upper body strength (without weights)
lower body power (sprints and plyometrics)
F. In Season
maintain upper and lower body strength (with and without weights)
· Players should know:
- the Heads Up Hockey program
- safety precautions for practice
- the importance of warm-up, stretching and cool down
- proper care of equipment
- that proper fitness and conditioning is a key element in preventing injuries as well as improving athletic performance and understand the concept of R.I.C.E. for treating injuries:
- R rest
- I ice
- C compression
- E elevation
· Players should:
· Understand basic visualization skills (i.e., can picture breaking up a 2 on 1 or making a great pass).
· Develop a pre-game and post game routine.
· Learn and practice relaxation exercises.
· Develop an air of confidence, good body posture and appear in emotional control at all times.
· Focus on things you can control and give 100% at all times.
· Understand the benefits of and use of positive self-talk at the rink: Realize that positive comments help reduce stress, enhance self-image and can increase "fun" at practices and games.
· Be able to control your breathing patterns in difficult and intense situations during games and practices.
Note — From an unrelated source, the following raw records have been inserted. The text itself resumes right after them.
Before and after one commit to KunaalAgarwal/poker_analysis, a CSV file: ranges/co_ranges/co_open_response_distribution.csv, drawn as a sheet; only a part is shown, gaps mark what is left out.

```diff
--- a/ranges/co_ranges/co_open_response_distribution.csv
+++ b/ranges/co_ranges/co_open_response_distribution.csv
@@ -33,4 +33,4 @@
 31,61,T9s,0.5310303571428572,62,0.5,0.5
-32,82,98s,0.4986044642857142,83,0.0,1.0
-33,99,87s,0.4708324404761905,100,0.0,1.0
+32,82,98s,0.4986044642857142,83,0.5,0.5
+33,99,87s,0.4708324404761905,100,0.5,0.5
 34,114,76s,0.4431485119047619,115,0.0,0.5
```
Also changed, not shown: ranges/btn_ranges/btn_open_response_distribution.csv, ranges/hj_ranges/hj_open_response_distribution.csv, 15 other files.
· Understand the importance of keeping competition in the proper perspective.
· Take mistakes as a challenge to improve and learn.
· Never allow setbacks to interfere with long range goals.
Character Development and Life Skills
Players must learn to:
· realize the importance of honesty and integrity in and away from the arena
- learn to accept responsibility for your actions and athletic performance
- learn coping strategies to deal with peer pressure
- ability to balance school, social activity, sports and family
- develop a sense of team commitment
- not abuse controlled substance and participate in anti-drug programs
- appreciate the benefits received from hockey and be willing to give back to the sport
- learn the meaning of adversity
- learn to cope with adversity and to meet challenges head on